Funding of £2.2m has been awarded to 43 projects as part of the new Information Sharing Challenge Fund.

The Department of Health launched the fund in August to support information sharing projects that can be replicated across the NHS through the interoperability toolkit.

The DH received 95 applications asking for a total of £5.6m and has awarded 43 projects at 38 trusts or NHS organisations funding of £2.19m.

Of these; 25 are clinical correspondence projects; seven are admission, discharge and transfer projects; five are related to telehealth; four are health and social care projects; and two are dashboard projects.

All must be completed by the end of March 2013 and trusts will be paid in instalments as they hit milestones along the way. The DH said 47 new vendor applications will be accredited due to the fund.

NHS Commissioning Board interim director of intelligence, patients and information directorate Bill McAvoy said the money marks “a significant leap forward in encouraging local innovation to allow for effective information sharing between NHS organisations, social services and the third sector.”

Kings College Hospital NHS Foundation Trust had three successful bids worth more than £90,000 in total.

Deputy IT director Clive Stringer said his team was very pleased to have been awarded the funding.

“Without the funding from the challenge fund it would have been difficult, if not impossible, to get these projects agreed, because they benefit the whole health community rather than deliver specific cash releasing benefits to King’s alone.”

One of the three is a project to standardise cardiac referral messages.

Stringer said there are interoperability challenges around cardiac referrals within South London and Kent as the hospital transfer systems cannot talk to one another.

A large number of cardiac patients are transferred to specialist units in South East London so, “having systems that didn’t talk to each other was a real issue."

“From an ITK point of view it was ripe for some standardisation,” Stringer added.

Another successful project is to make a new open source integration engine, that the trust is developing with Tactix 4, ITK compliant.

“Because all the work is based on open source and will be published free of charge, other trusts using the same integration engine will be able to benefit from the project upon completion,” he said.

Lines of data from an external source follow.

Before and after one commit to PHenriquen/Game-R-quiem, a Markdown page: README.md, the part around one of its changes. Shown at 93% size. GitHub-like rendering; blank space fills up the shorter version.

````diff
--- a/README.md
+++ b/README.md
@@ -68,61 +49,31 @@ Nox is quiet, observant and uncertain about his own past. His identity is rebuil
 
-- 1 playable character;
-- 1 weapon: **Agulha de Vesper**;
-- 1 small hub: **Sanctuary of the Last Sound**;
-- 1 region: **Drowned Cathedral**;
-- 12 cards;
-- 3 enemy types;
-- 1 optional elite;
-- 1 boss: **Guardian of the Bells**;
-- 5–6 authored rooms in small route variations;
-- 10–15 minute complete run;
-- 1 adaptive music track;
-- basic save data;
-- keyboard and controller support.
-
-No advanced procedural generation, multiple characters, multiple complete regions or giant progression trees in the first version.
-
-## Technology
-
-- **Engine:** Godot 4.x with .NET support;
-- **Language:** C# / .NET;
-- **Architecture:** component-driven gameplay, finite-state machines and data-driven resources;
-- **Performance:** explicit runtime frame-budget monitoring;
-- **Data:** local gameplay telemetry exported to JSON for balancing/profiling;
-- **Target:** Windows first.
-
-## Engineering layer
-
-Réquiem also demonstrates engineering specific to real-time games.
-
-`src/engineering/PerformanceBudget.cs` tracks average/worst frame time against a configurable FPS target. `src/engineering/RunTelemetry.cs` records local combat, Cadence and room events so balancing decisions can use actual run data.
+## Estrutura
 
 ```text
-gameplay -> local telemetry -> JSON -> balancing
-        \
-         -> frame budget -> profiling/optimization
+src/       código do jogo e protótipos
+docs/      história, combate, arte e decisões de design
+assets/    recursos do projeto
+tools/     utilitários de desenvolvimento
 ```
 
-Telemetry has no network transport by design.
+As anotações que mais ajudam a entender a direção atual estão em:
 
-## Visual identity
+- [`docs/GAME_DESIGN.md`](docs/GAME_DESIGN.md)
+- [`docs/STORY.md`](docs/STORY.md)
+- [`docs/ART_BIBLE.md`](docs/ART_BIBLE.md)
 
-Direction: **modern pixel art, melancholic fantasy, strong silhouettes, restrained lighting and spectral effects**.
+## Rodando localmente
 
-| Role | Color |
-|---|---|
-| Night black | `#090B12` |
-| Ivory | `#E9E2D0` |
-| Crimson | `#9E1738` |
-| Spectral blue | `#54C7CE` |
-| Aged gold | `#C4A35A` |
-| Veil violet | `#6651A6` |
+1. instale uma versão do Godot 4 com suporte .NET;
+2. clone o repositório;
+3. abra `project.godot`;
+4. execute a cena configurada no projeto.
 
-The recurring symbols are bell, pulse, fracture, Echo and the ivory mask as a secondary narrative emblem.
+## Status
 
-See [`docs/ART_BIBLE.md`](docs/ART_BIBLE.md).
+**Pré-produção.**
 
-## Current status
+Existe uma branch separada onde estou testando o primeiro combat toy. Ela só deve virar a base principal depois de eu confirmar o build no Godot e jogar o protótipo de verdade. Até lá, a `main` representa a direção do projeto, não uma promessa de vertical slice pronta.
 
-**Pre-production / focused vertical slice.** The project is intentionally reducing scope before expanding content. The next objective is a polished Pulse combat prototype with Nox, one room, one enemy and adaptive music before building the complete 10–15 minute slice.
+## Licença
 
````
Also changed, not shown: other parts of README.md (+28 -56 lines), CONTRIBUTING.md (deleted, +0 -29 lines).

The trust started building the integration engine about three months ago and has recently gone live with the first ten of 50 interfaces.

The third project is implementing PCTI’s EDT Hub for sending clinical documentation to primary care.

Stringer explained that because the trust already sends this information electronically – via NHSmail – it was difficult to put together a business case that showed sufficient cost benefits of upgrading to EDT hub. However, the hub is a safer and more efficient system.

Getting the projects completed by the end of March is a challenge, but two of them mainly involve work by suppliers rather than the trust, he added.

Luton and Dunstable NHS Foundation Trust has also been awarded funding to implement an electronic observation system that will result in medical teams having easier access to patient observations.

Anne Thomson, of the electronic observation implementation team said: “This is a really exciting project that will enable easy and remote access to patient observations by facilitating more timely intervention – helping to prevent cardiac arrests and reduce avoidable deaths.”